How can we make sense of the resurgence of antisemitism from both right and left a mere 70 years after the Holocaust? Together we’ll examine foundational texts that gave rise to hatred of Jews and Judaism and reflect on what we can learn from them about how best to respond to today’s manifestations.Read More
Life Under Siege: The Talmud’s Take on Trying Times
May 4, 2020 By Sarah Wolf | Video Lecture
How do we understand the relationship between the multiple complicating factors that arise in moments of communal hardship, such as questions of political leadership, unreliable news sources, physical privation, and economic disparity? The interplay of these challenges is at the core of a Talmudic story about the siege of Jerusalem by the Romans. Through an exploration of the values and priorities portrayed in this story, this class will help shed new light on the tensions of our present moment.Read More
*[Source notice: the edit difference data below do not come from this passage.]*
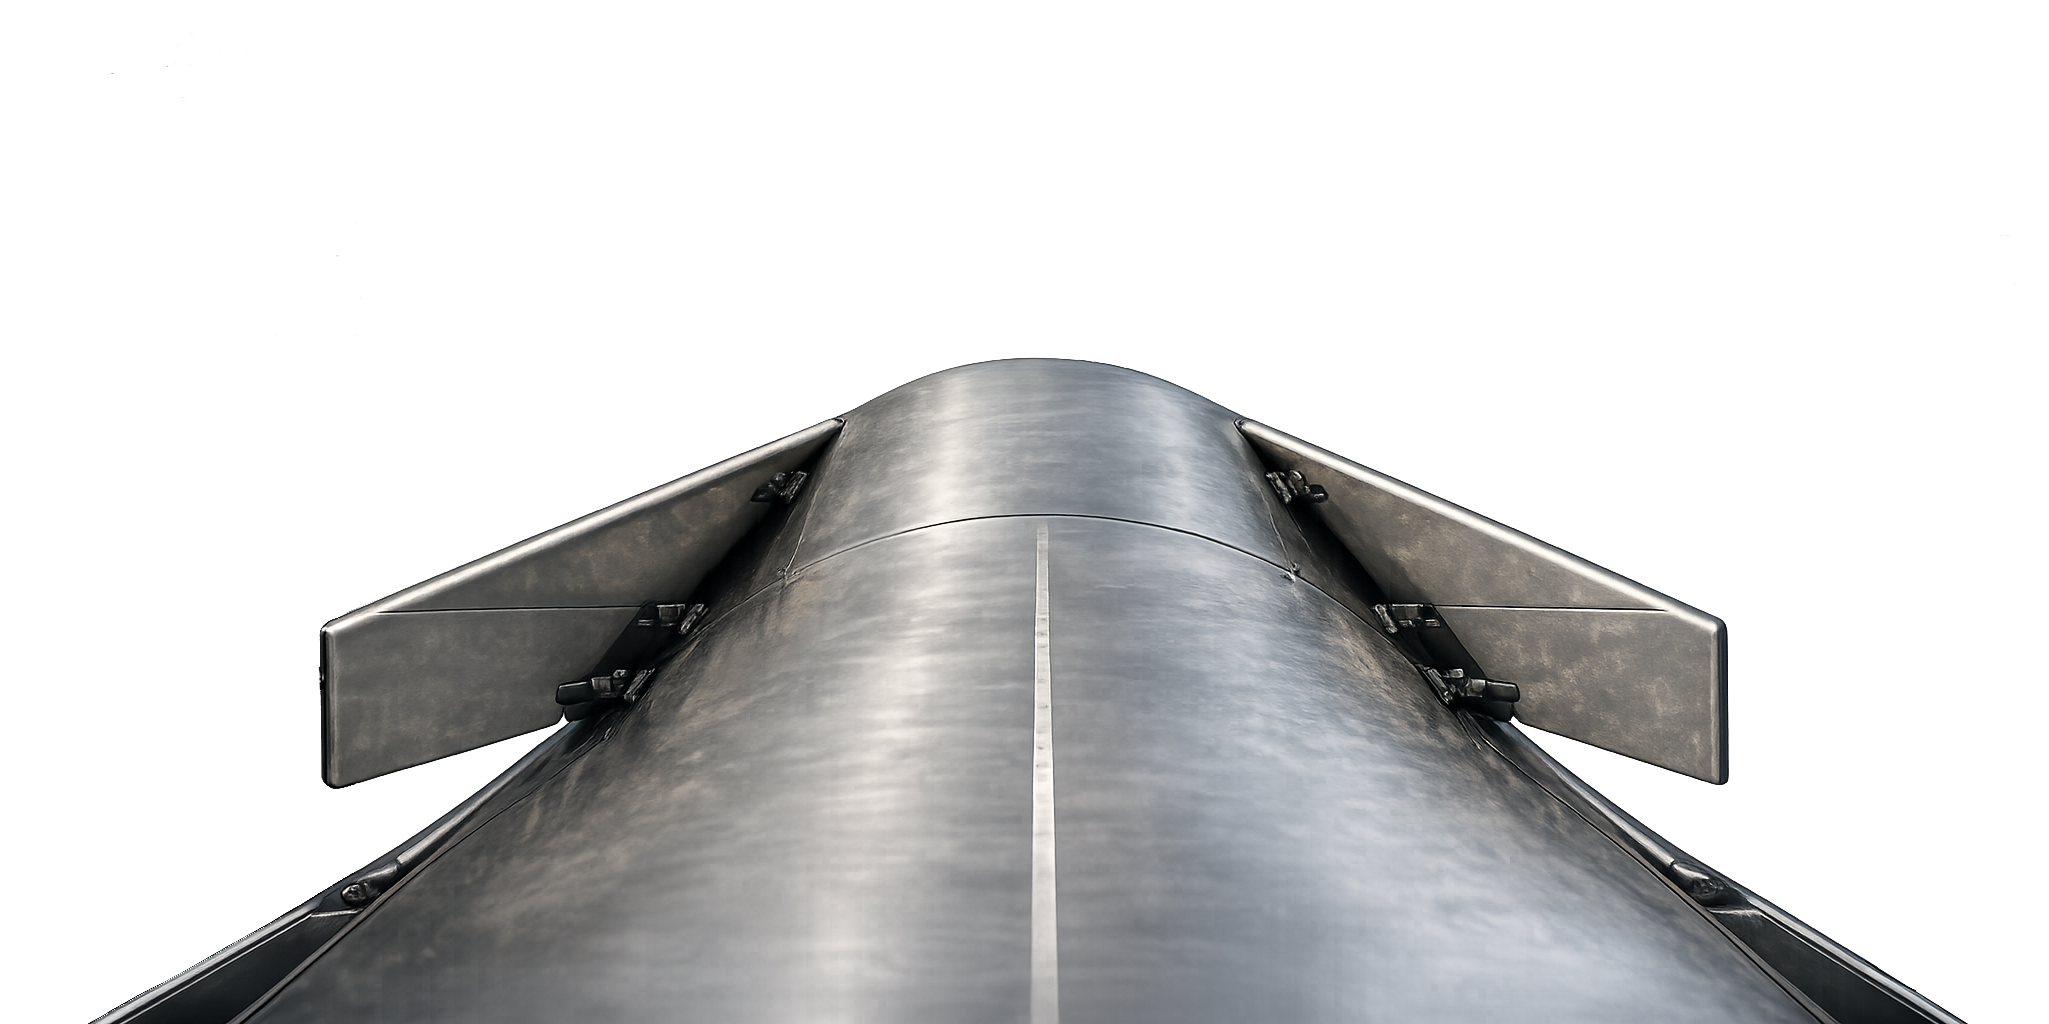
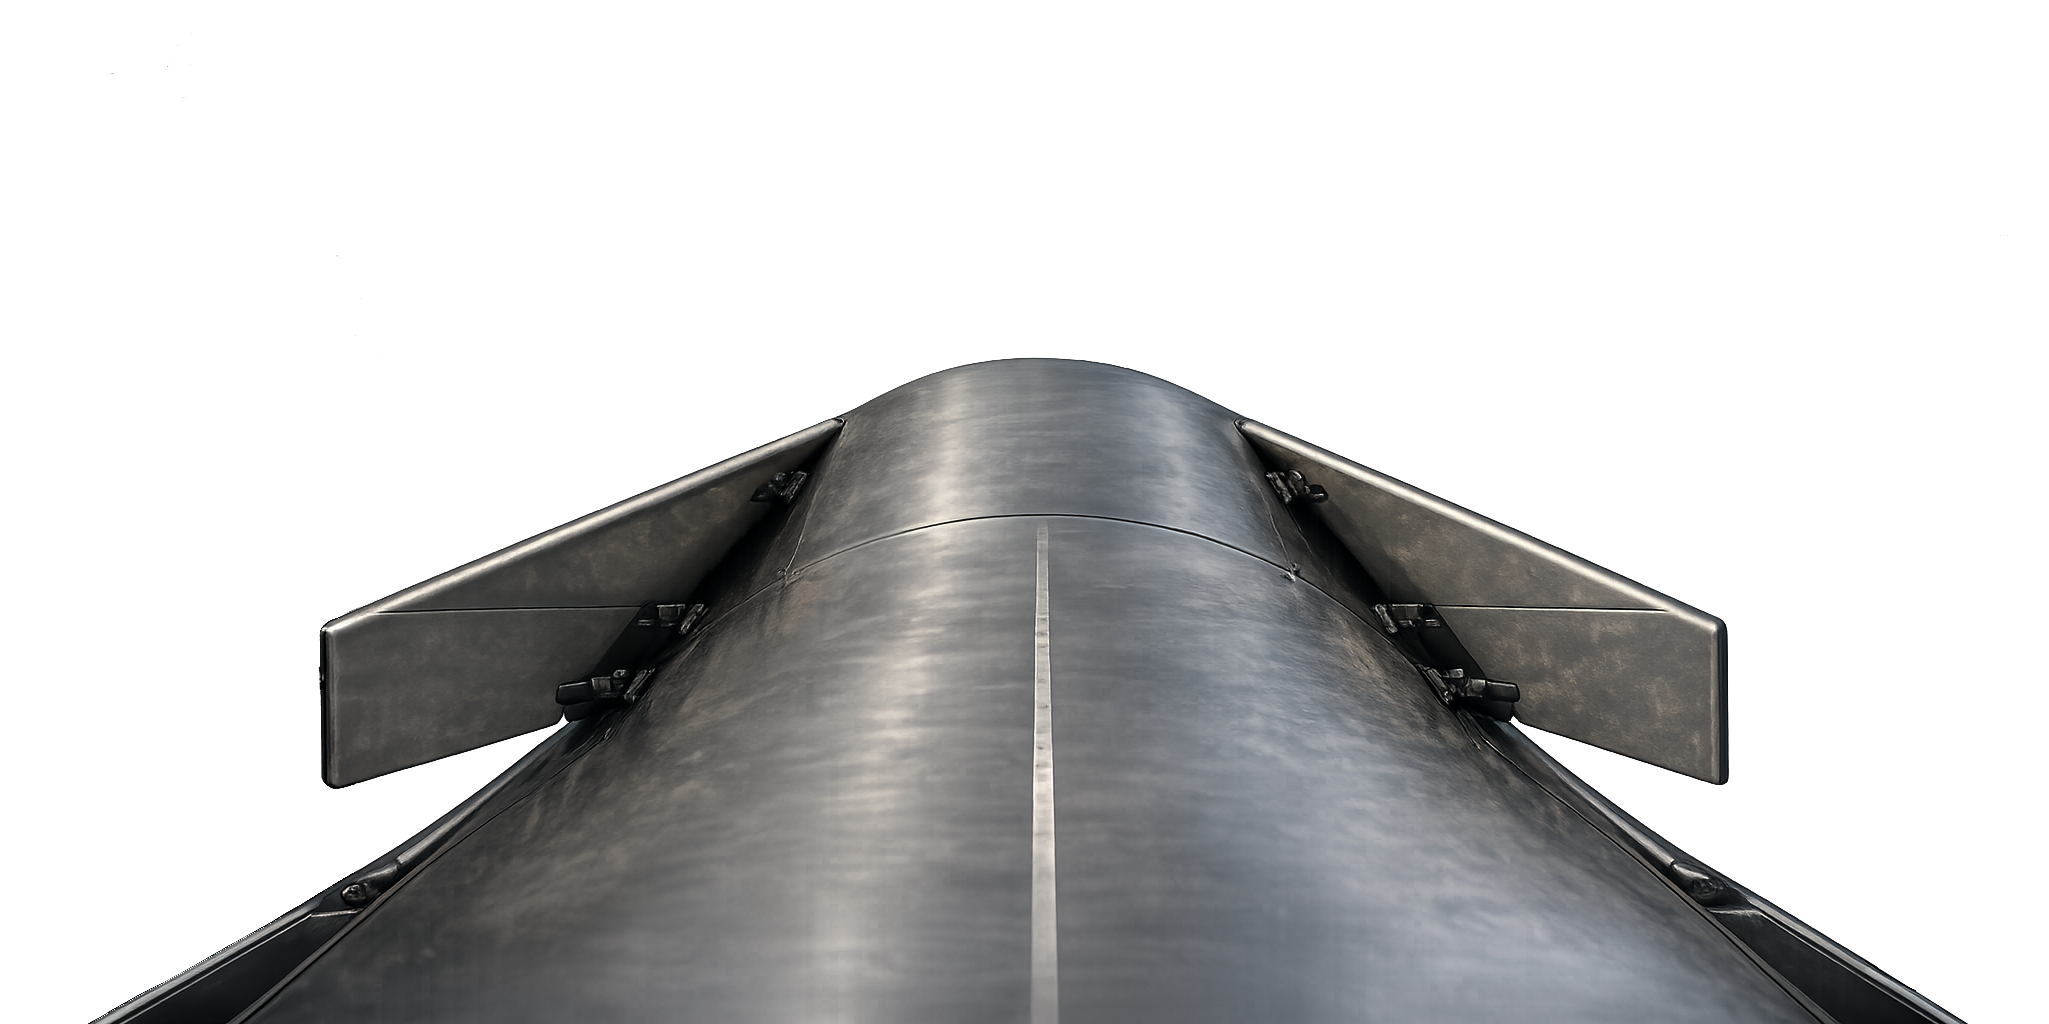
fix(ui): vaisseau opaque hors calque 80 % + calques halo
- Starship en z-15 hors opacity-80 pour masquer les planètes
- Halo/vignette en z-25 avec opacity-80 conservée
- Mise à jour asset starship.png

Made-with: Cursor

diff --git a/web/src/App.tsx b/web/src/App.tsx
@@ -1125,7 +1125,11 @@ export default function TeslaFuturisticPortalConcept() {
 
           <div className="absolute inset-0 overflow-hidden">
             <div className="absolute inset-0 bg-[linear-gradient(180deg,#181d24_0%,#12171d_48%,#10151b_100%)]" />
-            <div className="pointer-events-none absolute inset-0 opacity-80">
+            {/* 1) Purpose:
+                - Champ étoiles / nébuleuses / planètes assourdi (80 %) sans le vaisseau pour éviter qu’une planète se lise à travers le PNG.
+                2) Key variables: `z-[5]` sous le starship (`z-[15]`) et sous halo (`z-[25]`).
+                3) Logic flow: le vaisseau et le halo sont des frères séparés pour opacités indépendantes. */}
+            <div className="pointer-events-none absolute inset-0 z-[5] opacity-80">
               {/* Etoiles scintillantes */}
               <div className="lightspeed-starfield z-[5]">
                 {starNodes.map((star) => (
@@ -1232,25 +1236,30 @@ export default function TeslaFuturisticPortalConcept() {
                   </span>
                 )}
               </div>
+            </div>
 
-              {/* 1) Purpose:
-                  - Silhouette de vaisseau ancrée au bas de la carte, sous halo / vignette pour la profondeur.
-                  2) Key variables: asset natif 1000×500 px ; `z-[45]` entre planètes (40) et aura (50–51).
-                  3) Logic flow: `width`/`height` = taille réelle du PNG ; `max-w-full` réduit si la carte est plus étroite. */}
-              <div className="absolute inset-x-0 bottom-0 z-[45] flex items-end justify-center pointer-events-none">
-                <img
-                  src="/assets/images/starship.png"
-                  alt=""
-                  width={1000}
-                  height={500}
-                  className="h-auto w-[1000px] max-w-full select-none object-contain object-bottom opacity-[0.92]"
-                  draggable={false}
-                />
-              </div>
+            {/* 1) Purpose:
+                - Vaisseau en opacité pleine (hors calque 80 %) pour masquer nettement les planètes qui passent derrière.
+                2) Key variables: PNG 1000×500 ; `isolation-isolate` + `mix-blend-normal` pour éviter tout mélange avec les couches animées.
+                3) Logic flow: frère du bloc `opacity-80` ; `z-[15]` au-dessus des planètes (dans le calque 80 %). */}
+            <div className="pointer-events-none absolute inset-x-0 bottom-0 z-[15] flex items-end justify-center [isolation:isolate]">
+              <img
+                src="/assets/images/starship.png"
+                alt=""
+                width={1000}
+                height={500}
+                className="h-auto w-[1000px] max-w-full select-none object-contain object-bottom mix-blend-normal opacity-100"
+                draggable={false}
+              />
+            </div>
 
-              {/* Dégradés centre/bords (toujours au premier plan) */}
-              <div className="speed-edge-aura z-[50]" />
-              <div className="speed-center-vignette z-[51]" />
+            {/* 1) Purpose:
+                - Halo + vignette comme avant (ré-appliquer ~80 % sur le groupe pour conserver la luminosité globale).
+                2) Key variables: `z-[25]` au-dessus du vaisseau.
+                3) Logic flow: `mix-blend-mode: screen` sur `.speed-edge-aura` reste inchangé dans `index.css`. */}
+            <div className="pointer-events-none absolute inset-0 z-[25] opacity-80">
+              <div className="speed-edge-aura" />
+              <div className="speed-center-vignette" />
             </div>
 
             <div className="absolute left-[6%] top-[16%] h-[58%] w-[44%] rotate-[12deg] rounded-[26px] border border-white/5 bg-[radial-gradient(circle,rgba(255,255,255,0.05),transparent_62%)] blur-2xl" />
Beyond the Flag: The Religious Dimensions of Yom Ha’atzma’ut
Apr 27, 2020 By Eliezer B. Diamond | Video Lecture
Yom Ha’atzma’ut, Israel Independence Day, commemorates a historical event – the declaration of the new State of Israel. From the beginning, however, it was also framed as a religious holiday. We will look at how, drawing on the liturgy of Hannukah, Purim, Shabbat and Passover, a holiday ritual was created, one that provides the religious language with which to speak of a fundamentally political event.Read More
Imagining a New World When Your Old One Collapses: The Rabbinic Response to the Destruction of the Temple
Apr 20, 2020 By David C. Kraemer | Video Lecture
In 70 CE, the Jewish world changed catastrophically. The Temple in Jerusalem was destroyed and the Judaism prescribed by the Torah became impossible. Into this gap, the rabbis emerged to create a new, vibrant Judaism that required no particular center in any place. What is the system they created and how does it fill the gap left by the destruction?Read More